I started writing this blog every day in 2009 because I wanted families to enjoy the process that you’ve just finished. If you’ve read and benefitted from what I share here, please pass it along to the next crop of college-goers. Tell a younger friend about it. Share it with a parent who’s about to go through this process with their own son or daughter. Or just forward a particular post that really helped you. Those of us who are trying to change college admissions have to stick together, so when you move on, I need to add new members to the band.

And finally, thank you for reading. It’s a privilege for me to be able to do this, and I hope it helped you enjoy your ride to college a little more.

Good luck, and have a great time in college.

Are you managing up?

“Managing up” is one of those buzz-phrases that’s both widely used and widely misunderstood. Traditional managing involves a person in authority asking a subordinate for updates, explanations, or other information. It’s someone reacting to a lack of necessary information, to something going wrong, or to another factor that has presented itself and is now a concern. But managing up is when the subordinate goes first. Before you’re asked, before it becomes an issue of concern for the person in power, you volunteer not just the information, but also the explanation or other information you would have inevitably been asked for at some point. Instead of authority managing down the chain of command, subordinates manage up toward those in power.
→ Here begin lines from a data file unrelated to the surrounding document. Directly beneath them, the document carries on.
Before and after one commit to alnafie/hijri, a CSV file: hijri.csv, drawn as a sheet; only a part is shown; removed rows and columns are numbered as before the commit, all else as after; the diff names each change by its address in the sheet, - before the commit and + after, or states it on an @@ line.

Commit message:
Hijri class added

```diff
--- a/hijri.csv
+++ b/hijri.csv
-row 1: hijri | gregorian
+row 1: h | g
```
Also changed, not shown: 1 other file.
Here are some examples:

  • Students, tell your parents that you struggled on the exam you took today and that you’ve already asked your teacher if you can check in together about your work in the course.
  • Private counselors, reach out to the family you haven’t interacted with recently before they have to ask what their next step is.
  • Parents, tell your boss that the project is likely to be delayed, explain the reasons why, and reveal the steps you’re taking to make sure you’ll still deliver the finished product on spec and under budget.
  • Counselors, tell your principal that you’ve identified some weaknesses in your team’s admissions advising and that you’re creating training programs to address them.
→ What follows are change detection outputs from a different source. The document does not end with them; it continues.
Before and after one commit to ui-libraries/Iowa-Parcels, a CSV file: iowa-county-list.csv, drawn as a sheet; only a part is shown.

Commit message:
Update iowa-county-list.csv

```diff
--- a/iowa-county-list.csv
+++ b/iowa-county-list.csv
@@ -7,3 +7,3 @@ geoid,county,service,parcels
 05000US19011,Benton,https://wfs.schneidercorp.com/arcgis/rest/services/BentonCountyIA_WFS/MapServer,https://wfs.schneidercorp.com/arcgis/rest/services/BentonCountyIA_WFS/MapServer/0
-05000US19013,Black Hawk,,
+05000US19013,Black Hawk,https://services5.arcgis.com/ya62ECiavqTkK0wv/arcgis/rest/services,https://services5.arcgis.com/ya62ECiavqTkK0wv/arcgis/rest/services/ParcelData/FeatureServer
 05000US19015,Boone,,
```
It’s tempting to avoid preemptively answering questions you don’t want to answer. It’s tempting to keep quiet and try to keep those in power from noticing. It’s tempting to suppress an unsavory topic and hope that it will never come to light.

But managing up takes away the element of surprise for both parties. It establishes that you’re retaining responsibility. It reinforces that your concern goes beyond just your own interests. And it encourages confidence in those managing down that you can be counted on to manage up.

The parenting report card

Julie Lythcott-Haims nails it again in this Q&A with Your Teen, particularly with this piece of advice:

“If there is a parenting report card, it should be ‘Does your child do the right thing in the world, even when no one is looking or grading them?’ Their good character is the highest possible grade we could receive. As parents, we should show an interest in them, not just their grades and scores. When you first see each other at the end of the day, looking them in the eye, smiling, letting them see that their presence brings you joy, and saying, ‘Hi. How was your day? What did you like about today?’ Take an interest in what actually interested them in the day, instead of bombarding them with, ‘How’d that math test go? How much homework do you have?’ The first questions we ask when we reunite with them at the end of each school or work day really is a very clear signal to them about what matters to us. Many of us are conveying the impression that our kids’ worth value comes from their test scores and GPA. We’ve got to take that broader view, and value the human behind those achievements.”

Grades and test scores may not measure those character traits. But just about everyone else does, including many colleges.